The ability to register with more than one organ transplant centre seems to increase a patient’s likelihood of receiving a transplant. According to research presented at the American Heart Association (AHA)’s Scientific Sessions, this can give an edge to wealthier patients who can afford to pay for travel, temporary housing and other associated costs, over the sickest.
Researches found that patients who were simultaneously registered at more than one centre had higher transplant rates, lover death rates while waiting, were wealthier and were more likely to be insured. The data was gathered from the national database of organ donors from 2000 to 2013.

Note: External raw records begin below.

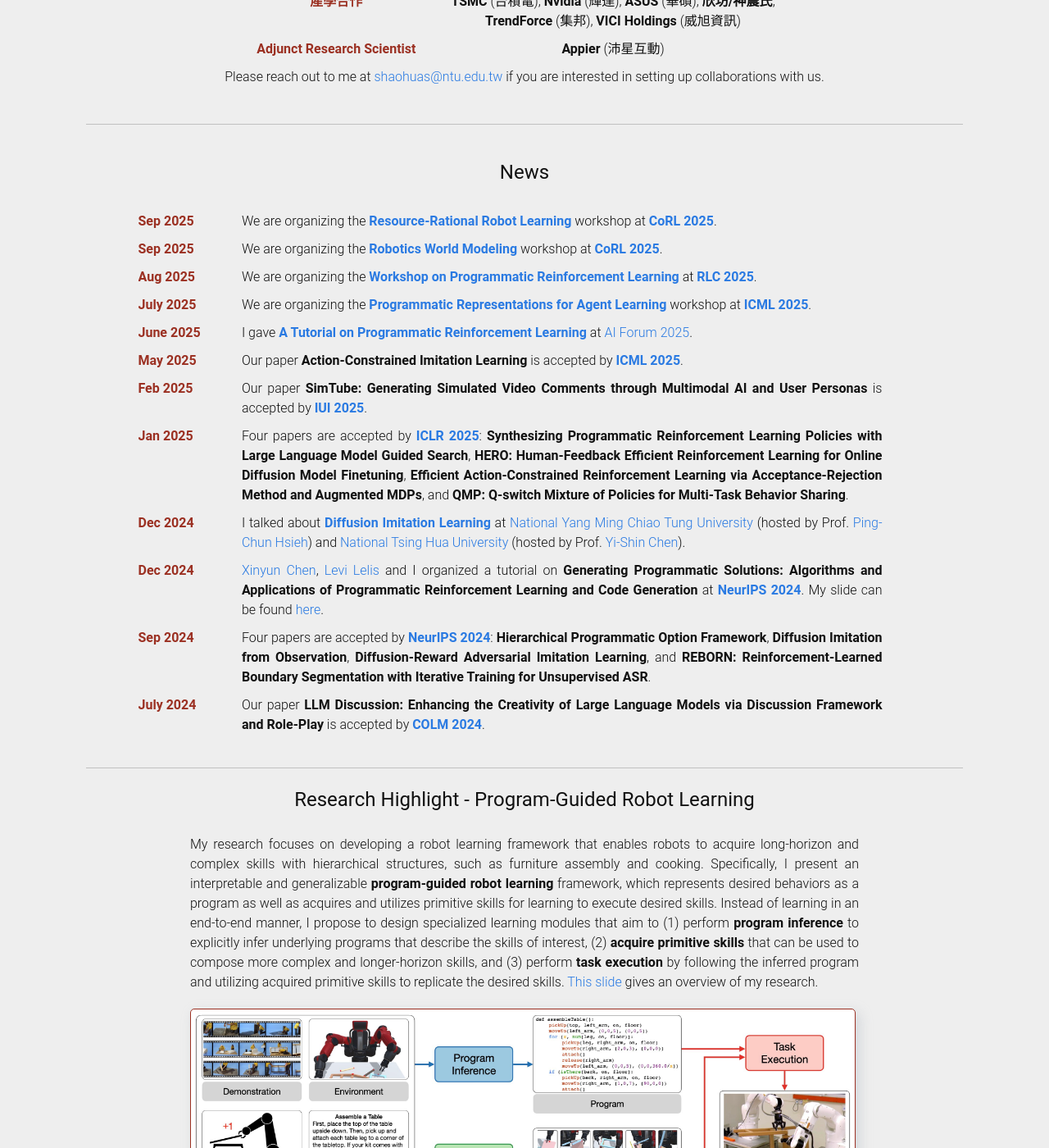
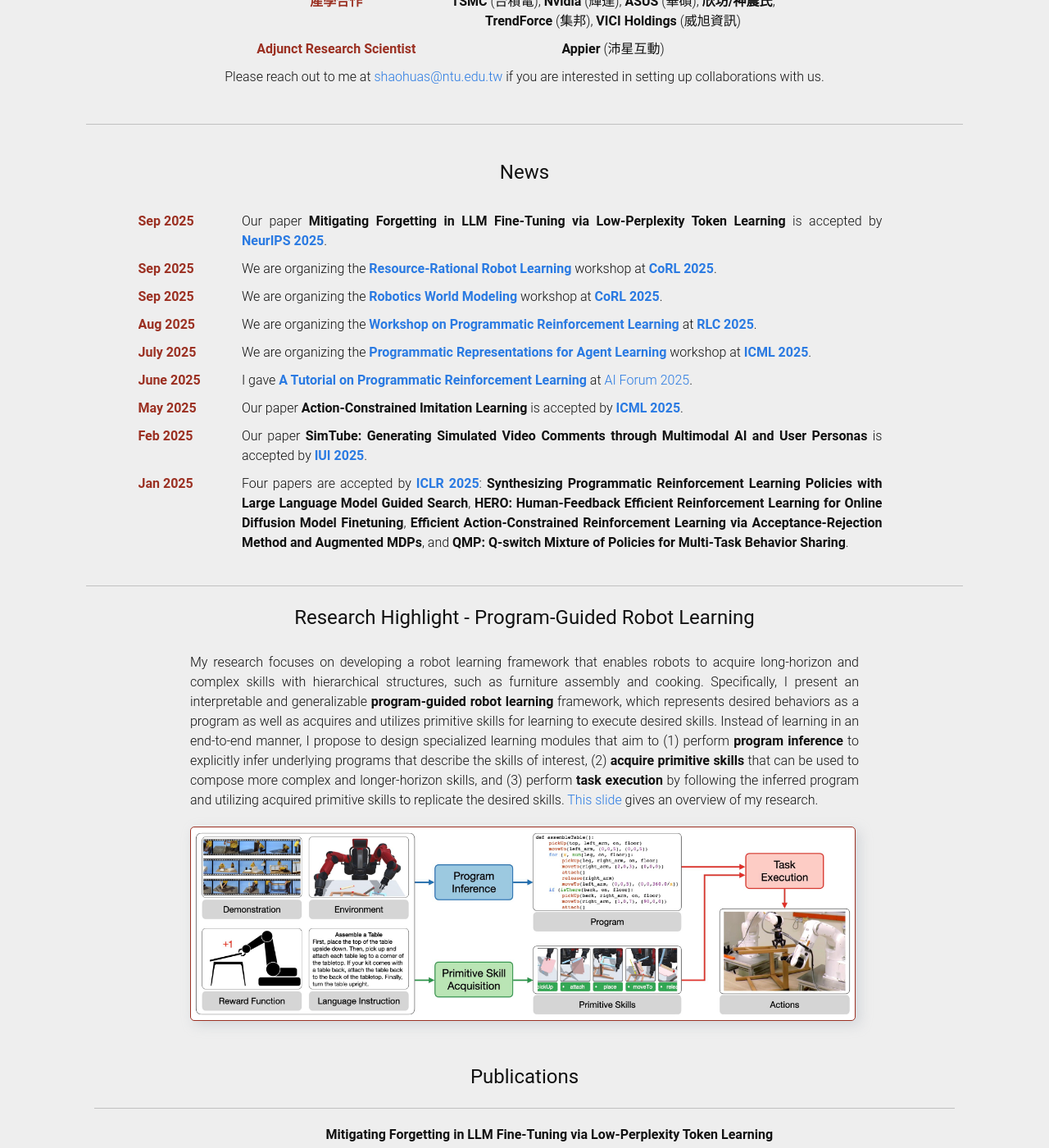
Before and after one commit to shaohua0116/shaohua0116.github.io, a Jekyll site: the page built from index.html, in a window 1280 px wide and 1400 px high, scrolled down 815 px. Shown: the whole window at 82% size. Built offline with Jekyll 4.4.1, drawn with Linux system fonts in a browser that asks for light colours; some web fonts are replaced; some of the changed lines change nothing that is shown.

Commit message:
update neurips 2025

```diff
--- a/_data/news.yml
+++ b/_data/news.yml
@@ -1,3 +1,5 @@
+- news: 'Our paper <b>Mitigating Forgetting in LLM Fine-Tuning via Low-Perplexity Token Learning</b> is accepted by <b><a href="https://neurips.cc/">NeurIPS 2025</a></b>.'
+  date: 'Sep 2025'
 - news: 'We are organizing the <b><a href="https://rational-robots.github.io/">Resource-Rational Robot Learning</a></b> workshop at <b><a href="https://www.corl.org/">CoRL 2025</a></b>.'
   date: 'Sep 2025'
 - news: 'We are organizing the <b><a href="https://robot-world-modeling.github.io/">Robotics World Modeling</a></b> workshop at <b><a href="https://www.corl.org/">CoRL 2025</a></b>.'
@@ -14,14 +16,14 @@
   date: 'Feb 2025'
 - news: 'Four papers are accepted by <b><a href="https://iclr.cc/Conferences/2025/Dates">ICLR 2025</a></b>: <b>Synthesizing Programmatic Reinforcement Learning Policies with Large Language Model Guided Search</b>, <b>HERO: Human-Feedback Efficient Reinforcement Learning for Online Diffusion Model Finetuning</b>, <b>Efficient Action-Constrained Reinforcement Learning via Acceptance-Rejection Method and Augmented MDPs</b>, and <b>QMP: Q-switch Mixture of Policies for Multi-Task Behavior Sharing</b>.'
   date: 'Jan 2025'
-- news: "I talked about <b><a href='https://drive.google.com/file/d/1os1Tqo5QTaPSzhxNcchTmoLbdzq9h7O8/view?usp=drive_link'>Diffusion Imitation Learning</a></b> at <a href='https://www.nycu.edu.tw/nycu/ch/index'>National Yang Ming Chiao Tung University</a> (hosted by Prof. <a href='https://pinghsieh.github.io/'>Ping-Chun Hsieh</a>) and <a href='https://nthu-en.site.nthu.edu.tw/'>National Tsing Hua University</a> (hosted by Prof. <a href='https://pinghsieh.github.io'>Yi-Shin Chen</a>)."
-  date: 'Dec 2024'
-- news: '<a href="https://jungyhuk.github.io/">Xinyun Chen</a>, <a href="https://webdocs.cs.ualberta.ca/~santanad/">Levi Lelis</a> and I organized a tutorial on <b>Generating Programmatic Solutions: Algorithms and Applications of Programmatic Reinforcement Learning and Code Generation</b> at <b><a href="https://neurips.cc/Conferences/2024/Dates">NeurIPS 2024</a></b>. My slide can be found <a href="https://drive.google.com/file/d/10x7KE7w9yU47bToFVC-dKpuP-0lPRbmU/view?usp=drive_link">here</a>.'
-  date: 'Dec 2024'
-- news: 'Four papers are accepted by <b><a href="https://neurips.cc/Conferences/2024/Dates">NeurIPS 2024</a></b>: <b>Hierarchical Programmatic Option Framework</b>, <b>Diffusion Imitation from Observation</b>, <b>Diffusion-Reward Adversarial Imitation Learning</b>, and <b>REBORN: Reinforcement-Learned Boundary Segmentation with Iterative Training for Unsupervised ASR</b>.'
-  date: 'Sep 2024'
-- news: 'Our paper <b>LLM Discussion: Enhancing the Creativity of Large Language Models via Discussion Framework and Role-Play</b> is accepted by <b><a href="https://colmweb.org/">COLM 2024</a></b>.'
-  date: 'July 2024'
+    ## - news: "I talked about <b><a href='https://drive.google.com/file/d/1os1Tqo5QTaPSzhxNcchTmoLbdzq9h7O8/view?usp=drive_link'>Diffusion Imitation Learning</a></b> at <a href='https://www.nycu.edu.tw/nycu/ch/index'>National Yang Ming Chiao Tung University</a> (hosted by Prof. <a href='https://pinghsieh.github.io/'>Ping-Chun Hsieh</a>) and <a href='https://nthu-en.site.nthu.edu.tw/'>National Tsing Hua University</a> (hosted by Prof. <a href='https://pinghsieh.github.io'>Yi-Shin Chen</a>)."
+    ##   date: 'Dec 2024'
+    ## - news: '<a href="https://jungyhuk.github.io/">Xinyun Chen</a>, <a href="https://webdocs.cs.ualberta.ca/~santanad/">Levi Lelis</a> and I organized a tutorial on <b>Generating Programmatic Solutions: Algorithms and Applications of Programmatic Reinforcement Learning and Code Generation</b> at <b><a href="https://neurips.cc/Conferences/2024/Dates">NeurIPS 2024</a></b>. My slide can be found <a href="https://drive.google.com/file/d/10x7KE7w9yU47bToFVC-dKpuP-0lPRbmU/view?usp=drive_link">here</a>.'
+    ##   date: 'Dec 2024'
+    ## - news: 'Four papers are accepted by <b><a href="https://neurips.cc/Conferences/2024/Dates">NeurIPS 2024</a></b>: <b>Hierarchical Programmatic Option Framework</b>, <b>Diffusion Imitation from Observation</b>, <b>Diffusion-Reward Adversarial Imitation Learning</b>, and <b>REBORN: Reinforcement-Learned Boundary Segmentation with Iterative Training for Unsupervised ASR</b>.'
+    ##   date: 'Sep 2024'
+    ## - news: 'Our paper <b>LLM Discussion: Enhancing the Creativity of Large Language Models via Discussion Framework and Role-Play</b> is accepted by <b><a href="https://colmweb.org/">COLM 2024</a></b>.'
+    ##   date: 'July 2024'
     # - news: 'Our paper <b>Diffusion Model-Augmented Behavioral Cloning</b> is accepted by <b><a href="https://icml.cc/Conferences/2024/Dates">ICML 2024</a></b>.'
   #   date: 'May 2024'
     # - news: "I gave a talk at <a href='https://groups.oist.jp/mlss'>The Machine Learning Summer School in Okinawa 2024</a> on <b><a href='./slides/MLSS2024.pdf'>Learning to Synthesize Programs as Interpretable and Generalizable Reinforcement Learning Policies</a></b>."
```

“It’s an effective approach to address long waiting times and the shortage of organs available for the increasing demand among transplant candidates. But it undermines a bedrock principle of organ transplantation – which is that the sickest people should be transplanted first,” says Raymond Givens, study lead author and advanced heart failure and transplant fellow at Columbia University Medical Center in New York. “We firmly believe the multiple listing policy needs to be reconsidered.”
Researchers analysed the United Network for Organ Sharing (UNOS) database, identifying adult patients listed as first-time, single-organ candidates for either heart, lung, liver or kidney transplants. The network is a nonprofit that manages the U.S. organ transplant system under federal contract. UNOS policy allows organ transplant candidates to be listed at multiple centres simultaneously.
Between 2000 through 2013, researchers identified: 33,928 patients waiting for a heart transplant (2% were multiple-listed); 24,633 patients waiting for a lung transplant (3.4% multiple-listed); 103,332 patients waiting for a liver transplant (6% multiple-listed); and 223,644 patients waiting for a kidney transplant (12% multiple-listed).
These findings suggest an advantage for wealthier patients who have the money for travel, temporary housing and other costs of multiple listing that are not covered by health insurance, Givens said. Patients with state-run Medicaid generally have lower income and may not have the option to list themselves at a centre in a different state.
“The main issue is supply and demand,” says Givens. “The need for donor organs increases yearly; the supply does not. We really need more people to volunteer to donate their organs. That would relieve a lot of the strain on these inequalities. From a policy perspective, there is a need to redesign the system of organ allocation to ensure fairer access.”